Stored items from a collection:
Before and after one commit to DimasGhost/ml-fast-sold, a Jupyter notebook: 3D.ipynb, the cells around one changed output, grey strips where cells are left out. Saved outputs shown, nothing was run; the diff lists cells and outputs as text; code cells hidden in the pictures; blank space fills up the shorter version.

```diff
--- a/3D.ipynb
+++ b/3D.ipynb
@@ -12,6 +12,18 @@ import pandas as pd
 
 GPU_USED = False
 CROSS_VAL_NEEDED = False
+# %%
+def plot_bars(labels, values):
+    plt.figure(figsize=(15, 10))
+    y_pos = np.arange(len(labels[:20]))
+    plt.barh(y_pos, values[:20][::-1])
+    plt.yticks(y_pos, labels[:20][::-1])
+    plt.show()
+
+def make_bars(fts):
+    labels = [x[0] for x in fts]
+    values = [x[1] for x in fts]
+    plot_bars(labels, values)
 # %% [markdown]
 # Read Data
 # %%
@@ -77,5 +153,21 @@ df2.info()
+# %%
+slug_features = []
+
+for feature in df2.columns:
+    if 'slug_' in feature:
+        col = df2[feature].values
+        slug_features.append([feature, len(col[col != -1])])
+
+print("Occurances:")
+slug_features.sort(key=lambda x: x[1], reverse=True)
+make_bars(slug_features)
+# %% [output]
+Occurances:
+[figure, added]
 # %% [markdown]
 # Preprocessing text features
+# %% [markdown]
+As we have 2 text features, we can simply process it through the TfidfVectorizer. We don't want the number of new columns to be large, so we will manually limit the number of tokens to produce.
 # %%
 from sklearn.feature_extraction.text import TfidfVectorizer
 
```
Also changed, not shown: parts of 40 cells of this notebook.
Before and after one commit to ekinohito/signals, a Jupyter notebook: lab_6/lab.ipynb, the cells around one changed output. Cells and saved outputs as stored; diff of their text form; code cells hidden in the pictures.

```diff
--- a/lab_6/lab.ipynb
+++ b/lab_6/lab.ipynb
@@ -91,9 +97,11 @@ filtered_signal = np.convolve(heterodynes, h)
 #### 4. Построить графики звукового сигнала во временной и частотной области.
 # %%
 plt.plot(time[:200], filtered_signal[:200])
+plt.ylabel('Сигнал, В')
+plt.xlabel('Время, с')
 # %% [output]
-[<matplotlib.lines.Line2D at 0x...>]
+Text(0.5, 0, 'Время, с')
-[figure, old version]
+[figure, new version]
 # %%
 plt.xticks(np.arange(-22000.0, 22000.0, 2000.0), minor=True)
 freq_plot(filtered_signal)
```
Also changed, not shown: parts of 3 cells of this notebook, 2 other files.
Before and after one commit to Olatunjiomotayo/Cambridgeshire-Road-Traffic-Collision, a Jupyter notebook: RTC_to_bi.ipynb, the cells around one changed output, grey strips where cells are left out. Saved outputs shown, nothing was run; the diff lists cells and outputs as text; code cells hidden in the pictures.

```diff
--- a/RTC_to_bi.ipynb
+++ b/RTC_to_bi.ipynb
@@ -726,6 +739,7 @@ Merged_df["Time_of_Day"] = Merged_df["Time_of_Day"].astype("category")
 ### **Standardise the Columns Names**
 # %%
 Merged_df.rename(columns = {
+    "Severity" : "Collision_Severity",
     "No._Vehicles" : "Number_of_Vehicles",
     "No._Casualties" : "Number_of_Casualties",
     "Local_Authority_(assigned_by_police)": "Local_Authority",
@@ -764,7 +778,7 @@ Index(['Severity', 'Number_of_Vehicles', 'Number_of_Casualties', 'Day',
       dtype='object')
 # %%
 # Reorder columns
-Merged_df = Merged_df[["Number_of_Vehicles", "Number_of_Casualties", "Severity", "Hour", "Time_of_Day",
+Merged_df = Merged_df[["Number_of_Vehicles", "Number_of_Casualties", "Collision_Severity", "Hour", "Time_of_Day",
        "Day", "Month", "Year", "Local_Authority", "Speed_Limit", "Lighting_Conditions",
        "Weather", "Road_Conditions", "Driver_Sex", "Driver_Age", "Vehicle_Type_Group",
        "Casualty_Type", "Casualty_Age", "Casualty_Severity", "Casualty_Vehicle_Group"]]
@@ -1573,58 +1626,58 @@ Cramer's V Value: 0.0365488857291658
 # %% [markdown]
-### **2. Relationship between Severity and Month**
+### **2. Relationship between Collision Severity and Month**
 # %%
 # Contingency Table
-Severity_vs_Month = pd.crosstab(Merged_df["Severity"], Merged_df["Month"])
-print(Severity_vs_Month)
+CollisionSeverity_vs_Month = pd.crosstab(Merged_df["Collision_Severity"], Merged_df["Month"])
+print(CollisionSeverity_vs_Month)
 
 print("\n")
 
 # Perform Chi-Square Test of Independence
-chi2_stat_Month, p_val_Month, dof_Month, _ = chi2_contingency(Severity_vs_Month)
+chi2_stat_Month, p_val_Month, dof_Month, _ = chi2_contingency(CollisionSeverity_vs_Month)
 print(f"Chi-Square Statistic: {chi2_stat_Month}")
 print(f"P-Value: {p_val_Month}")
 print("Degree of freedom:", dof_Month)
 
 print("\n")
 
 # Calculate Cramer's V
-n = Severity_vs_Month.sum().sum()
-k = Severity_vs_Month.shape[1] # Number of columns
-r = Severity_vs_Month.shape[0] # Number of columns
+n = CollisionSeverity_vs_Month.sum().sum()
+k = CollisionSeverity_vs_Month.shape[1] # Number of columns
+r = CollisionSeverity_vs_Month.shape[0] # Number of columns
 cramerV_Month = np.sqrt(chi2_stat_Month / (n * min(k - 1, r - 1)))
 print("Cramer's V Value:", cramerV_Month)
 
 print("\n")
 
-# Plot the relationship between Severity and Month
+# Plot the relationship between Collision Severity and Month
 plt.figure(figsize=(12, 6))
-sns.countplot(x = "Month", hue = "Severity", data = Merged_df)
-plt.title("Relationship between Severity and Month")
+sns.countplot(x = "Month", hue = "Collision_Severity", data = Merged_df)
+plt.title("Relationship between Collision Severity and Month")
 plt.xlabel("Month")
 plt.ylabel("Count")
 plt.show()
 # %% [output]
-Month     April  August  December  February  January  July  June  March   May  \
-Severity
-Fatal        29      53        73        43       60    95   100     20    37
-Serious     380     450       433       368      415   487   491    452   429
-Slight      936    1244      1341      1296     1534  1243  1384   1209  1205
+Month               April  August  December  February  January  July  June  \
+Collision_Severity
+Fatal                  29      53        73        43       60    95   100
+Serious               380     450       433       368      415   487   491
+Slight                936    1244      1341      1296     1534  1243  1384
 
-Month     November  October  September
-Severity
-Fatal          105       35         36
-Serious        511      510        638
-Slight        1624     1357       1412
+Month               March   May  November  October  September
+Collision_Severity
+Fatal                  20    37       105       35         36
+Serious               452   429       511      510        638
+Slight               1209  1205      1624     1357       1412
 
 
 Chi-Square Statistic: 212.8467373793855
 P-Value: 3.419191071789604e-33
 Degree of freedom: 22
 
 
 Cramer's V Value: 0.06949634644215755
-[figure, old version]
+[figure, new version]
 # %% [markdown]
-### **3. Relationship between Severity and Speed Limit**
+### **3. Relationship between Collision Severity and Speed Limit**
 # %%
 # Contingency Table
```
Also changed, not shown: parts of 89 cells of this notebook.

**Prompt:** The records above are to be written out again word for word.

**Result for this task:**
Before and after one commit to DimasGhost/ml-fast-sold, a Jupyter notebook: 3D.ipynb, the cells around one changed output, grey strips where cells are left out. Saved outputs shown, nothing was run; the diff lists cells and outputs as text; code cells hidden in the pictures; blank space fills up the shorter version.

```diff
--- a/3D.ipynb
+++ b/3D.ipynb
@@ -12,6 +12,18 @@ import pandas as pd
 
 GPU_USED = False
 CROSS_VAL_NEEDED = False
+# %%
+def plot_bars(labels, values):
+    plt.figure(figsize=(15, 10))
+    y_pos = np.arange(len(labels[:20]))
+    plt.barh(y_pos, values[:20][::-1])
+    plt.yticks(y_pos, labels[:20][::-1])
+    plt.show()
+
+def make_bars(fts):
+    labels = [x[0] for x in fts]
+    values = [x[1] for x in fts]
+    plot_bars(labels, values)
 # %% [markdown]
 # Read Data
 # %%
@@ -77,5 +153,21 @@ df2.info()
+# %%
+slug_features = []
+
+for feature in df2.columns:
+    if 'slug_' in feature:
+        col = df2[feature].values
+        slug_features.append([feature, len(col[col != -1])])
+
+print("Occurances:")
+slug_features.sort(key=lambda x: x[1], reverse=True)
+make_bars(slug_features)
+# %% [output]
+Occurances:
+[figure, added]
 # %% [markdown]
 # Preprocessing text features
+# %% [markdown]
+As we have 2 text features, we can simply process it through the TfidfVectorizer. We don't want the number of new columns to be large, so we will manually limit the number of tokens to produce.
 # %%
 from sklearn.feature_extraction.text import TfidfVectorizer
 
```
Also changed, not shown: parts of 40 cells of this notebook.
Before and after one commit to ekinohito/signals, a Jupyter notebook: lab_6/lab.ipynb, the cells around one changed output. Cells and saved outputs as stored; diff of their text form; code cells hidden in the pictures.

```diff
--- a/lab_6/lab.ipynb
+++ b/lab_6/lab.ipynb
@@ -91,9 +97,11 @@ filtered_signal = np.convolve(heterodynes, h)
 #### 4. Построить графики звукового сигнала во временной и частотной области.
 # %%
 plt.plot(time[:200], filtered_signal[:200])
+plt.ylabel('Сигнал, В')
+plt.xlabel('Время, с')
 # %% [output]
-[<matplotlib.lines.Line2D at 0x...>]
+Text(0.5, 0, 'Время, с')
-[figure, old version]
+[figure, new version]
 # %%
 plt.xticks(np.arange(-22000.0, 22000.0, 2000.0), minor=True)
 freq_plot(filtered_signal)
```
Also changed, not shown: parts of 3 cells of this notebook, 2 other files.
Before and after one commit to Olatunjiomotayo/Cambridgeshire-Road-Traffic-Collision, a Jupyter notebook: RTC_to_bi.ipynb, the cells around one changed output, grey strips where cells are left out. Saved outputs shown, nothing was run; the diff lists cells and outputs as text; code cells hidden in the pictures.

```diff
--- a/RTC_to_bi.ipynb
+++ b/RTC_to_bi.ipynb
@@ -726,6 +739,7 @@ Merged_df["Time_of_Day"] = Merged_df["Time_of_Day"].astype("category")
 ### **Standardise the Columns Names**
 # %%
 Merged_df.rename(columns = {
+    "Severity" : "Collision_Severity",
     "No._Vehicles" : "Number_of_Vehicles",
     "No._Casualties" : "Number_of_Casualties",
     "Local_Authority_(assigned_by_police)": "Local_Authority",
@@ -764,7 +778,7 @@ Index(['Severity', 'Number_of_Vehicles', 'Number_of_Casualties', 'Day',
       dtype='object')
 # %%
 # Reorder columns
-Merged_df = Merged_df[["Number_of_Vehicles", "Number_of_Casualties", "Severity", "Hour", "Time_of_Day",
+Merged_df = Merged_df[["Number_of_Vehicles", "Number_of_Casualties", "Collision_Severity", "Hour", "Time_of_Day",
        "Day", "Month", "Year", "Local_Authority", "Speed_Limit", "Lighting_Conditions",
        "Weather", "Road_Conditions", "Driver_Sex", "Driver_Age", "Vehicle_Type_Group",
        "Casualty_Type", "Casualty_Age", "Casualty_Severity", "Casualty_Vehicle_Group"]]
@@ -1573,58 +1626,58 @@ Cramer's V Value: 0.0365488857291658
 # %% [markdown]
-### **2. Relationship between Severity and Month**
+### **2. Relationship between Collision Severity and Month**
 # %%
 # Contingency Table
-Severity_vs_Month = pd.crosstab(Merged_df["Severity"], Merged_df["Month"])
-print(Severity_vs_Month)
+CollisionSeverity_vs_Month = pd.crosstab(Merged_df["Collision_Severity"], Merged_df["Month"])
+print(CollisionSeverity_vs_Month)
 
 print("\n")
 
 # Perform Chi-Square Test of Independence
-chi2_stat_Month, p_val_Month, dof_Month, _ = chi2_contingency(Severity_vs_Month)
+chi2_stat_Month, p_val_Month, dof_Month, _ = chi2_contingency(CollisionSeverity_vs_Month)
 print(f"Chi-Square Statistic: {chi2_stat_Month}")
 print(f"P-Value: {p_val_Month}")
 print("Degree of freedom:", dof_Month)
 
 print("\n")
 
 # Calculate Cramer's V
-n = Severity_vs_Month.sum().sum()
-k = Severity_vs_Month.shape[1] # Number of columns
-r = Severity_vs_Month.shape[0] # Number of columns
+n = CollisionSeverity_vs_Month.sum().sum()
+k = CollisionSeverity_vs_Month.shape[1] # Number of columns
+r = CollisionSeverity_vs_Month.shape[0] # Number of columns
 cramerV_Month = np.sqrt(chi2_stat_Month / (n * min(k - 1, r - 1)))
 print("Cramer's V Value:", cramerV_Month)
 
 print("\n")
 
-# Plot the relationship between Severity and Month
+# Plot the relationship between Collision Severity and Month
 plt.figure(figsize=(12, 6))
-sns.countplot(x = "Month", hue = "Severity", data = Merged_df)
-plt.title("Relationship between Severity and Month")
+sns.countplot(x = "Month", hue = "Collision_Severity", data = Merged_df)
+plt.title("Relationship between Collision Severity and Month")
 plt.xlabel("Month")
 plt.ylabel("Count")
 plt.show()
 # %% [output]
-Month     April  August  December  February  January  July  June  March   May  \
-Severity
-Fatal        29      53        73        43       60    95   100     20    37
-Serious     380     450       433       368      415   487   491    452   429
-Slight      936    1244      1341      1296     1534  1243  1384   1209  1205
+Month               April  August  December  February  January  July  June  \
+Collision_Severity
+Fatal                  29      53        73        43       60    95   100
+Serious               380     450       433       368      415   487   491
+Slight                936    1244      1341      1296     1534  1243  1384
 
-Month     November  October  September
-Severity
-Fatal          105       35         36
-Serious        511      510        638
-Slight        1624     1357       1412
+Month               March   May  November  October  September
+Collision_Severity
+Fatal                  20    37       105       35         36
+Serious               452   429       511      510        638
+Slight               1209  1205      1624     1357       1412
 
 
 Chi-Square Statistic: 212.8467373793855
 P-Value: 3.419191071789604e-33
 Degree of freedom: 22
 
 
 Cramer's V Value: 0.06949634644215755
-[figure, old version]
+[figure, new version]
 # %% [markdown]
-### **3. Relationship between Severity and Speed Limit**
+### **3. Relationship between Collision Severity and Speed Limit**
 # %%
 # Contingency Table
```
Also changed, not shown: parts of 89 cells of this notebook.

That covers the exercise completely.